**Task objective**
An exact copy of every entry is needed, with no images.

Saved data entries
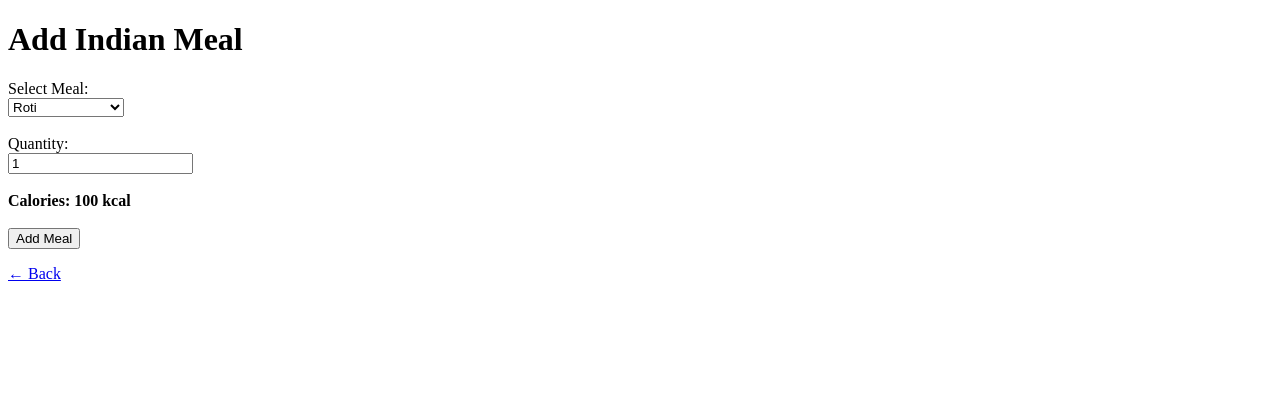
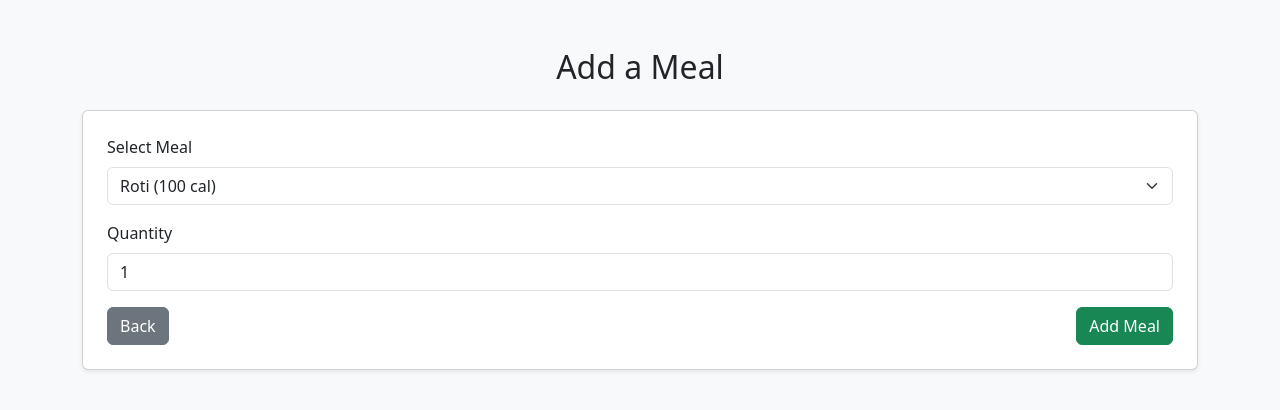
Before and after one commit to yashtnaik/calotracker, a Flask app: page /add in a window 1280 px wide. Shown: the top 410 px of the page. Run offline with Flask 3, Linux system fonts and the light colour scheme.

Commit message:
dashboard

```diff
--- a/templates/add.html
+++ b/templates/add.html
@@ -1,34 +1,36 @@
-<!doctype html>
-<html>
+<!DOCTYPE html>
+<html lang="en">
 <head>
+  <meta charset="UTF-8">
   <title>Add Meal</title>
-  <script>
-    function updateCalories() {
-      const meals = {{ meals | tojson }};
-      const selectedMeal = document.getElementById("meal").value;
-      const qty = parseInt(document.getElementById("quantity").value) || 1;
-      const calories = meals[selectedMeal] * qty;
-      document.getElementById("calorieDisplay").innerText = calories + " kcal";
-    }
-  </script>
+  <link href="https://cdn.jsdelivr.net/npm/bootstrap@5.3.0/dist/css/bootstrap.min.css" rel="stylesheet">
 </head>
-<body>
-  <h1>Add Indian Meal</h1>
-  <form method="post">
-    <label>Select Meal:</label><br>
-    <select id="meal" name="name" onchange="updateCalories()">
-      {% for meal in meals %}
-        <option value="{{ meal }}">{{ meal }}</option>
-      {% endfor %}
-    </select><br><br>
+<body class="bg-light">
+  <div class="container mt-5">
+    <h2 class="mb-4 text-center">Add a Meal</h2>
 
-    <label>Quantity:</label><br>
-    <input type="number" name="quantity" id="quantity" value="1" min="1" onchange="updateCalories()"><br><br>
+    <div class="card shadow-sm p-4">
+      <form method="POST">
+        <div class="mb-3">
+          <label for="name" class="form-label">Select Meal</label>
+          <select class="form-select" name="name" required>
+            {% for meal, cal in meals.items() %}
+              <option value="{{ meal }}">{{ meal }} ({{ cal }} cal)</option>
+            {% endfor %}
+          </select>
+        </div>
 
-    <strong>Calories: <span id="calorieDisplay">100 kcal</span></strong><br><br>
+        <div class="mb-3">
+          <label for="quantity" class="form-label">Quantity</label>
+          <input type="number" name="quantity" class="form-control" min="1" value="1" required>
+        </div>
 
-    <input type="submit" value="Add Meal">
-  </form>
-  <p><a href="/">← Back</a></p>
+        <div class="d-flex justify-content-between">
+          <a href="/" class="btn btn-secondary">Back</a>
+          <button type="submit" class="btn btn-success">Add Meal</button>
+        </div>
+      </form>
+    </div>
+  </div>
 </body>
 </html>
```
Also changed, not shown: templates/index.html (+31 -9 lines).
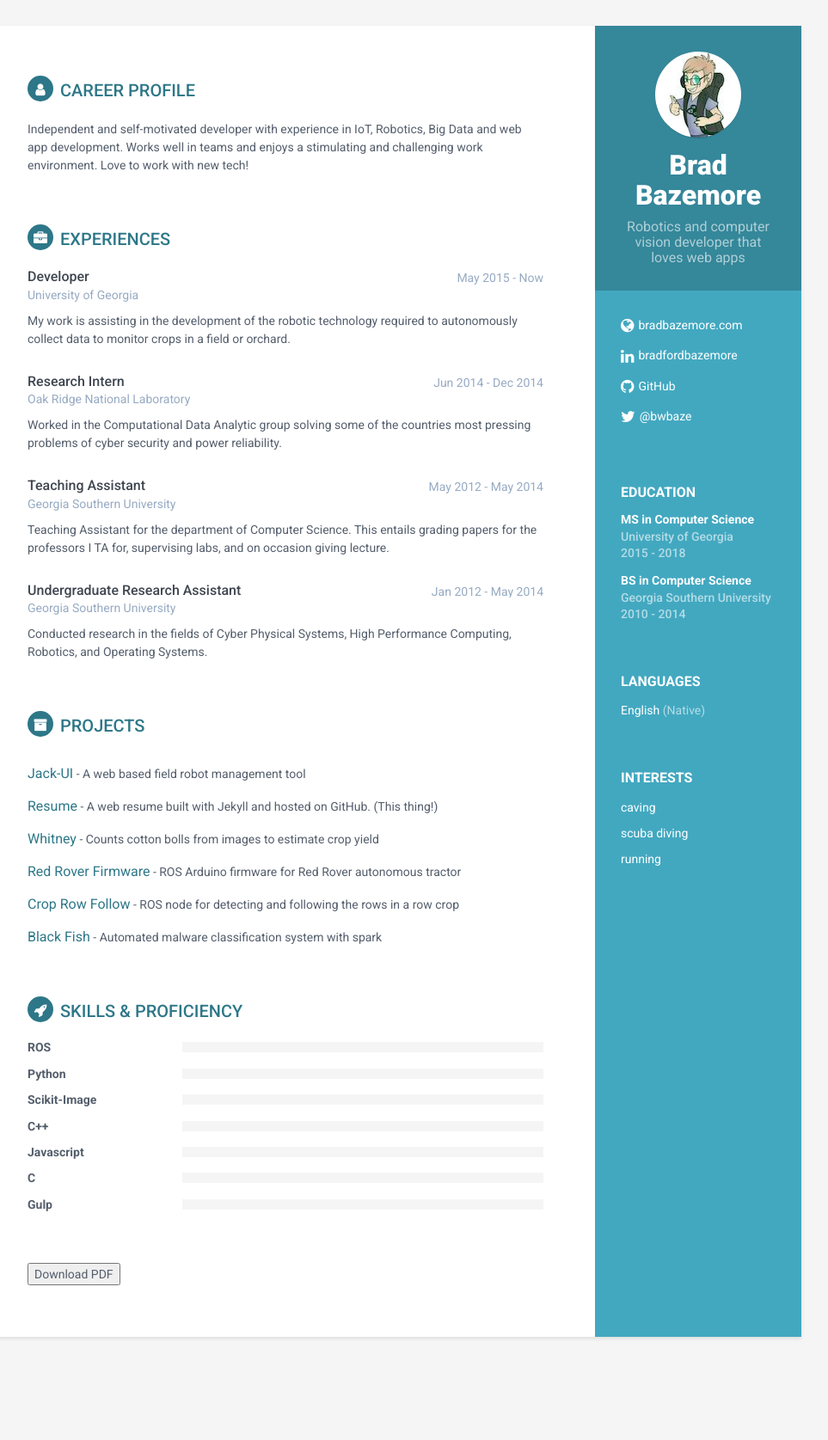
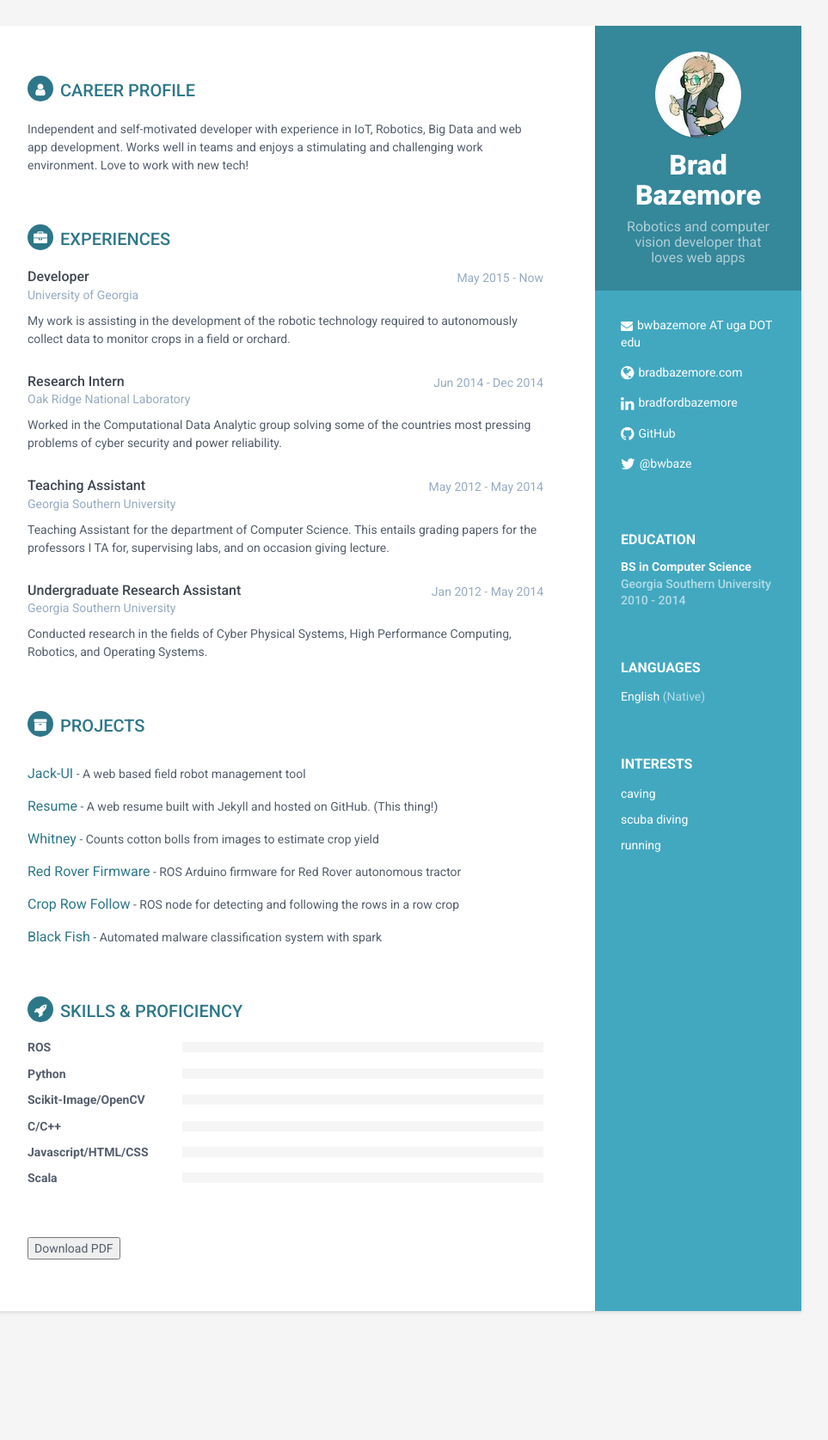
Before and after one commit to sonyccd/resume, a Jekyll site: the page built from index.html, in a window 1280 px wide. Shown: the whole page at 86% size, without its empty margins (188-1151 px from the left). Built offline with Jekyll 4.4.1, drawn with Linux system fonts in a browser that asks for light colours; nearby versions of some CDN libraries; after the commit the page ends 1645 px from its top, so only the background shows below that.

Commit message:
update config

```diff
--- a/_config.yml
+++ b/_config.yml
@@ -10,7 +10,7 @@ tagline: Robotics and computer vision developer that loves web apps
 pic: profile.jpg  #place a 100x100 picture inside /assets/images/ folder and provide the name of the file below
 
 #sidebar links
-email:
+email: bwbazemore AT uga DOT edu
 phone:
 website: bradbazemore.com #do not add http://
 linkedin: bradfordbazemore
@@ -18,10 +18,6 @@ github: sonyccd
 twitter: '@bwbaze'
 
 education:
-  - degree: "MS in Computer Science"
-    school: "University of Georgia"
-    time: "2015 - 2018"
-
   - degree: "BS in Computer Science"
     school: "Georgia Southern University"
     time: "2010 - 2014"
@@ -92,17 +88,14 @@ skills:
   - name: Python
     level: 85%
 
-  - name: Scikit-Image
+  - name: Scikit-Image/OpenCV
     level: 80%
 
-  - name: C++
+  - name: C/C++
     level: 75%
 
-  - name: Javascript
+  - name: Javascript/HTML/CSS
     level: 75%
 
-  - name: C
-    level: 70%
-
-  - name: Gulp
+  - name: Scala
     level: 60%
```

**The answer**
Before and after one commit to yashtnaik/calotracker, a Flask app: page /add in a window 1280 px wide. Shown: the top 410 px of the page. Run offline with Flask 3, Linux system fonts and the light colour scheme.

Commit message:
dashboard

```diff
--- a/templates/add.html
+++ b/templates/add.html
@@ -1,34 +1,36 @@
-<!doctype html>
-<html>
+<!DOCTYPE html>
+<html lang="en">
 <head>
+  <meta charset="UTF-8">
   <title>Add Meal</title>
-  <script>
-    function updateCalories() {
-      const meals = {{ meals | tojson }};
-      const selectedMeal = document.getElementById("meal").value;
-      const qty = parseInt(document.getElementById("quantity").value) || 1;
-      const calories = meals[selectedMeal] * qty;
-      document.getElementById("calorieDisplay").innerText = calories + " kcal";
-    }
-  </script>
+  <link href="https://cdn.jsdelivr.net/npm/bootstrap@5.3.0/dist/css/bootstrap.min.css" rel="stylesheet">
 </head>
-<body>
-  <h1>Add Indian Meal</h1>
-  <form method="post">
-    <label>Select Meal:</label><br>
-    <select id="meal" name="name" onchange="updateCalories()">
-      {% for meal in meals %}
-        <option value="{{ meal }}">{{ meal }}</option>
-      {% endfor %}
-    </select><br><br>
+<body class="bg-light">
+  <div class="container mt-5">
+    <h2 class="mb-4 text-center">Add a Meal</h2>
 
-    <label>Quantity:</label><br>
-    <input type="number" name="quantity" id="quantity" value="1" min="1" onchange="updateCalories()"><br><br>
+    <div class="card shadow-sm p-4">
+      <form method="POST">
+        <div class="mb-3">
+          <label for="name" class="form-label">Select Meal</label>
+          <select class="form-select" name="name" required>
+            {% for meal, cal in meals.items() %}
+              <option value="{{ meal }}">{{ meal }} ({{ cal }} cal)</option>
+            {% endfor %}
+          </select>
+        </div>
 
-    <strong>Calories: <span id="calorieDisplay">100 kcal</span></strong><br><br>
+        <div class="mb-3">
+          <label for="quantity" class="form-label">Quantity</label>
+          <input type="number" name="quantity" class="form-control" min="1" value="1" required>
+        </div>
 
-    <input type="submit" value="Add Meal">
-  </form>
-  <p><a href="/">← Back</a></p>
+        <div class="d-flex justify-content-between">
+          <a href="/" class="btn btn-secondary">Back</a>
+          <button type="submit" class="btn btn-success">Add Meal</button>
+        </div>
+      </form>
+    </div>
+  </div>
 </body>
 </html>
```
Also changed, not shown: templates/index.html (+31 -9 lines).
Before and after one commit to sonyccd/resume, a Jekyll site: the page built from index.html, in a window 1280 px wide. Shown: the whole page at 86% size, without its empty margins (188-1151 px from the left). Built offline with Jekyll 4.4.1, drawn with Linux system fonts in a browser that asks for light colours; nearby versions of some CDN libraries; after the commit the page ends 1645 px from its top, so only the background shows below that.

Commit message:
update config

```diff
--- a/_config.yml
+++ b/_config.yml
@@ -10,7 +10,7 @@ tagline: Robotics and computer vision developer that loves web apps
 pic: profile.jpg  #place a 100x100 picture inside /assets/images/ folder and provide the name of the file below
 
 #sidebar links
-email:
+email: bwbazemore AT uga DOT edu
 phone:
 website: bradbazemore.com #do not add http://
 linkedin: bradfordbazemore
@@ -18,10 +18,6 @@ github: sonyccd
 twitter: '@bwbaze'
 
 education:
-  - degree: "MS in Computer Science"
-    school: "University of Georgia"
-    time: "2015 - 2018"
-
   - degree: "BS in Computer Science"
     school: "Georgia Southern University"
     time: "2010 - 2014"
@@ -92,17 +88,14 @@ skills:
   - name: Python
     level: 85%
 
-  - name: Scikit-Image
+  - name: Scikit-Image/OpenCV
     level: 80%
 
-  - name: C++
+  - name: C/C++
     level: 75%
 
-  - name: Javascript
+  - name: Javascript/HTML/CSS
     level: 75%
 
-  - name: C
-    level: 70%
-
-  - name: Gulp
+  - name: Scala
     level: 60%
```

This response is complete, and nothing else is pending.